The longest phase of growth
German GDP slows in Q1, but grows for 15th quarter in a row, says the Federal Statistics Office.
Frankfurt (dpa) - The German economy slowed in the first quarter of 2018, with gross domestic product (GDP) growing by 0.3 per cent compared to the previous quarter, representing a drop of 0.3 percentage points.
In the last three months of 2017, GDP grew at a quarterly rate of 0.6 per cent, while in the third quarter it had grown by 0.7 per cent.
Despite the slowdown, the Federal Statistics Office in Wiesbaden reported on Tuesday that the rise in the first quarter of 2018 represented the 15th quarter of growth in a row. "That is the longest phase of growth since 1991," the office said.
The Q1 growth figure was due to consumer spending, investments by companies in new machinery and other equipment and a boom in construction, the statistics office said.
Government spending dropped slightly for the first time in five years, which exerted downward pressure on GDP growth, as did a slowdown in both imports and exports, the office said.
Analysts had predicted that the economy would grow by 0.4 per cent in the first three months of 2018.
They had based their forecast for a slowing in the economy on strikes in the metal production and electrical industries, a nationwide outbreak of flu and cold weather in March that dampened the construction industry.
However, the analysts said the growth phase was not expected to end anytime soon.
"We view the somewhat restrained economic development at the beginning of the year as a temporary growth dip and not as the beginning of a longer-term slow-down in growth," economists at insurers Allianz said.

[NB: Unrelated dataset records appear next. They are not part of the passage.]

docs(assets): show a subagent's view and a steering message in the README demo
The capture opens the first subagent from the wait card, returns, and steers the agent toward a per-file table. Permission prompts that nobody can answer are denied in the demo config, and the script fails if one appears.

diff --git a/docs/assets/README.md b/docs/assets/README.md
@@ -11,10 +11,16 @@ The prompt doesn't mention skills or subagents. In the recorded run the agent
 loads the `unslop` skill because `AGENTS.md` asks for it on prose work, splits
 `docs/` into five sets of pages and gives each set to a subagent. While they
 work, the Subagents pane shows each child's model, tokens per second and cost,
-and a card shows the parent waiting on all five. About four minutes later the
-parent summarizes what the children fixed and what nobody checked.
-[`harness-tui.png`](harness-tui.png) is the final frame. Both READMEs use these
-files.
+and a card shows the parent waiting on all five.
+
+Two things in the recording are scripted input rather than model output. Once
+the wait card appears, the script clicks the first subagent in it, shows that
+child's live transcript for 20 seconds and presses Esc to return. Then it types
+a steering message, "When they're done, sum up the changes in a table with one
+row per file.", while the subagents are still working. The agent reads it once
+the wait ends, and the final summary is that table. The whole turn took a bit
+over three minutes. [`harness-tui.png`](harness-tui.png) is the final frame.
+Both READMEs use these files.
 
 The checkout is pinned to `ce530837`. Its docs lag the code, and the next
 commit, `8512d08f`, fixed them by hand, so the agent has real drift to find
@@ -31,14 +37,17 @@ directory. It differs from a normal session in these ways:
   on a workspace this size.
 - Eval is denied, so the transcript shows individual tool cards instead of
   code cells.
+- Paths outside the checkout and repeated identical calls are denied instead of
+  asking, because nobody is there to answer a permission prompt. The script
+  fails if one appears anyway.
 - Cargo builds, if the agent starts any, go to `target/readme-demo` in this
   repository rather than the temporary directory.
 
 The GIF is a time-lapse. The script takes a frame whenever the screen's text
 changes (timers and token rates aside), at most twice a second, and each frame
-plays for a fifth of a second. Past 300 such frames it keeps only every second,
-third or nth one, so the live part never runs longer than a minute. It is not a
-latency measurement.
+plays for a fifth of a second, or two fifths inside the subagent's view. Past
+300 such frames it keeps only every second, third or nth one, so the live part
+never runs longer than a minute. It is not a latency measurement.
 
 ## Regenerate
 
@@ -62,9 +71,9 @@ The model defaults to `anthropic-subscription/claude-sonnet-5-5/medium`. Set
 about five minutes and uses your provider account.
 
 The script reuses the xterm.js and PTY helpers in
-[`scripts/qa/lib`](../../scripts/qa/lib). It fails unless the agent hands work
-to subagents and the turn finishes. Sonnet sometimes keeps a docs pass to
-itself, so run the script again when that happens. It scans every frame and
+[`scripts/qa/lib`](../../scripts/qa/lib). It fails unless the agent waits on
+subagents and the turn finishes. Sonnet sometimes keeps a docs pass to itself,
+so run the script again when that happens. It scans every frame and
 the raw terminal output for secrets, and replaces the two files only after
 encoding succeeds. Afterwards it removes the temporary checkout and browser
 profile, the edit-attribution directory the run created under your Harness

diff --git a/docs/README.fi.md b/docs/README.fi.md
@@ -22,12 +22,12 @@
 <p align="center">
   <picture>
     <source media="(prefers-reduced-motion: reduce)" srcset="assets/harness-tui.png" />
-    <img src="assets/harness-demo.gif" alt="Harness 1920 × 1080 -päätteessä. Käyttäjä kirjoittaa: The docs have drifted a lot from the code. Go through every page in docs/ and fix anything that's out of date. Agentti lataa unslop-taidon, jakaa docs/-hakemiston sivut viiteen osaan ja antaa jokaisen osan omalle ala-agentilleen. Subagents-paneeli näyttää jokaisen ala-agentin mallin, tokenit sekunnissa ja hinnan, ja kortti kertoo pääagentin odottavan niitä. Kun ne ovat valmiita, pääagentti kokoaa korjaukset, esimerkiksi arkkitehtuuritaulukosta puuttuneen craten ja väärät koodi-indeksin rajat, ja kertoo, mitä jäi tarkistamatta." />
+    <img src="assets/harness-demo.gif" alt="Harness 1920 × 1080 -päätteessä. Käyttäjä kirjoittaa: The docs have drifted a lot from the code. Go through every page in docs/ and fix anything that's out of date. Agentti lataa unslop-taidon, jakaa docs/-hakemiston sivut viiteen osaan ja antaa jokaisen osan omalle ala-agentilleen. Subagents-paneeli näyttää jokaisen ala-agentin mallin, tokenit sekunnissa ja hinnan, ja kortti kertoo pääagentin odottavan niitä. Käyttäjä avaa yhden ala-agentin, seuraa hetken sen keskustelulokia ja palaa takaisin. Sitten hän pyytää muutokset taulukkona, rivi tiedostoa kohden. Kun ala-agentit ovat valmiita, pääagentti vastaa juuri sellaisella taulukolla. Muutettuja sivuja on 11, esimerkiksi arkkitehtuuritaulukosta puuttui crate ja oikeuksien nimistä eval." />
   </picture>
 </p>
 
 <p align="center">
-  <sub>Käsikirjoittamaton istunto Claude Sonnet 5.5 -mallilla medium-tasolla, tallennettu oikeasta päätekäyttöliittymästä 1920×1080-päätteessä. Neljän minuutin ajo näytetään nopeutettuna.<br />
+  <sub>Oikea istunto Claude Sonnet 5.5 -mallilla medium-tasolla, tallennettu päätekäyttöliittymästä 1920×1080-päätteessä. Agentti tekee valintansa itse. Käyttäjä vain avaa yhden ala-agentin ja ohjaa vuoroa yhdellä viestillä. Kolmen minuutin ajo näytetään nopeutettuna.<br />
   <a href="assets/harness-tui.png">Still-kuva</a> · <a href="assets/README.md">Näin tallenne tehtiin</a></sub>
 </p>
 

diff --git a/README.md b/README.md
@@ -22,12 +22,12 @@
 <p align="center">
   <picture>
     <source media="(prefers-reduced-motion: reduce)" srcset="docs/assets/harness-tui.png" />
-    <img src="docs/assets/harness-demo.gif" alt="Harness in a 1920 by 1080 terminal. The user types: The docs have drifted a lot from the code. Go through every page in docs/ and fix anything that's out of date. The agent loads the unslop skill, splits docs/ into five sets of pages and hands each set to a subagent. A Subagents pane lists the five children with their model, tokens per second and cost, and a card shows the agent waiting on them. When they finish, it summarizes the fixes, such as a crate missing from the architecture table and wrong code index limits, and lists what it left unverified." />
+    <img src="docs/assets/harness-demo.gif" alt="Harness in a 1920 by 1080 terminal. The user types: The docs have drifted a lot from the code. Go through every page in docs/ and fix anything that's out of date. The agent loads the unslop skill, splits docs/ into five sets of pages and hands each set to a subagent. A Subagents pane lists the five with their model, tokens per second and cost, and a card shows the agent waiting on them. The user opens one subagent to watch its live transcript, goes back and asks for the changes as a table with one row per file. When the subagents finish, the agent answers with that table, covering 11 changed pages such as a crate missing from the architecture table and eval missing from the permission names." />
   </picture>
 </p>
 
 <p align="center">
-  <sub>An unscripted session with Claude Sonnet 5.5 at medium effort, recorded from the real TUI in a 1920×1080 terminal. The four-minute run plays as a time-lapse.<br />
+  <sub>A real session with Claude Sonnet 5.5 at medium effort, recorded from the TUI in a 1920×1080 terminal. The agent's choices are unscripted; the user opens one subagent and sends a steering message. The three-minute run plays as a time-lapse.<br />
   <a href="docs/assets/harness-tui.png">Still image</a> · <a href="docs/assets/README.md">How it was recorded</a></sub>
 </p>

The German government has forecast continued growth for Europe's largest economy: in 2018, GDP is expected to grow by 2.3 per cent, and in 2019, by 2.1 per cent, after growing by 2.2 per cent in 2017, the strongest result in six years.